Three UN peacekeepers in Ivory Coast were injured Jan. 11 when their patrol was ambushed by forces loyal to president Laurent Gbagbo in the main city of Abidjan. The West African country has been divided since the incumbent Gbagbo has refused to cede power to rival Alassane Ouattara following the contested Dec. 28 presidential election. The UN is recognizing Ouattara as the winner. Gbagbo supporters meanwhile told AlJazeera that UN troops fired on them in the violence that followed the elections—a claim the UN denies.
Earlier Jan. 11, at least five police officers were killed in the worst armed clashes since the disputed election. The violence erupted between supporters of the rival candidates in Abidjan’s pro-Ouattara neighborhood of Abobo. The previous day, at least four residents were killed as security forces tried to conduct house-to-house searches. Two police officers are also reported to have been killed in those clashes. (The Guardian, Fox News, Jan. 12 AlJazeera, Jan. 8)

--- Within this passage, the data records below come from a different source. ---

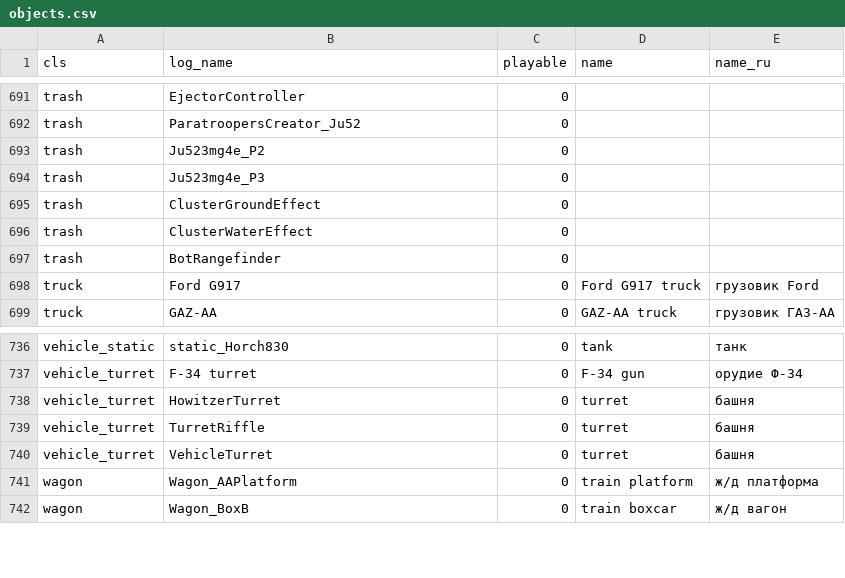
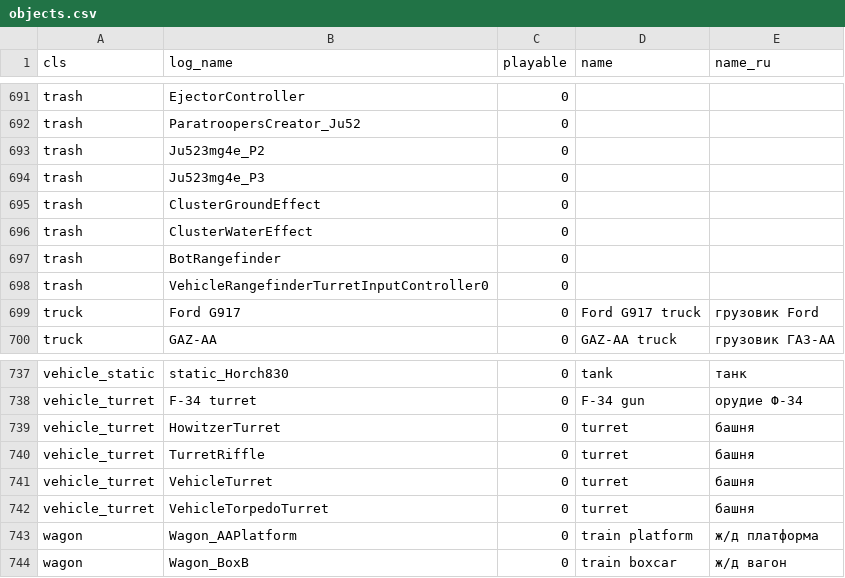
Before and after one commit to vaal-/il2_stats, a CSV file: src/objects.csv, drawn as a sheet; only a part is shown, gaps mark what is left out; the diff names each change by its address in the sheet, - before the commit and + after, or states it on an @@ line.

Commit message:
новые объекты

```diff
--- a/src/objects.csv
+++ b/src/objects.csv
+row 698: trash | VehicleRangefinderTurretInputController0 | 0
+row 742: vehicle_turret | VehicleTorpedoTurret | 0 | turret | башня
```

The conflict is dividing the country along regional lines. UN Humanitarian Coordinator Ndolam Ngokwey, after returning from a two-day mission to Ivory Coast’s west, told the UN news agency IRIN that the western cities of Guiglo and Duékoué continue to recognize Gbagbo’s rule, while Man and Danané, the two major towns just to the north, are in territory controlled by the pro-Ouattara Forces Nouvelles. He warned that humanitarian needs in the west are quickly growing in the atmosphere of crisis. (IRIN, Jan. 11)
There are some points of continuity with the last time Ivory Coast teetered on the brink of civil war, in 2006. Then, as now, violence pitted Gbagbo’s forces against UN troops. Then, as now, Gbagbo claimed the support of the mainly Christian south, with the opposition solidifying a base among Muslims in the north. Then, France—which actually got into a brief shooting war with Gbagbo’s regime in 2004—was seen as backing the opposition forces, while the region’s Anglophone giant Nigeria (with the presumed support of the US and UK) was seen as backing Gbagbo.
Now, however, Gbagbo seems to have otlived his usefulness to the Anglophone powers. Nigeria‘s Foreign Minister Odein Ajumogobia said before the opening of a regional summit on the Ivory Coast crisis late last month that leaders will not compromise on their demand that Gbagbo step down. “The question of compromise is not on the table,” Ajumogobia said ahead of the special summit of the 15-member Economic Community of West African States (ECOWAS). (AFP, Dec. 14)
Nigeria’s former president Olusegun Obasanjo was sent on an “unofficial” diplomatic mission to Ivory Coast this week in an effort to mediate an end to the crisis—to no avail. Obasanjo met with both Gbagbo and Ouattara, While Gbagbo continues to occupy the presidential palace, Ouattara has been forced to live in a hotel guarded by some 800 UN troops. The UN troops are in turn surrounded by a ring of Gbagbo-loyal troops who have besieged the hotel, with all supplies to Ouattara and his administration flown in by UN helicopter to the hotel’s courtyard. While the conversations between Obasanjo and Gbagbo have not been made public, the former Nigerian strongman is said to have threatened ECOWAS military intervention. (AP, Jan. 12)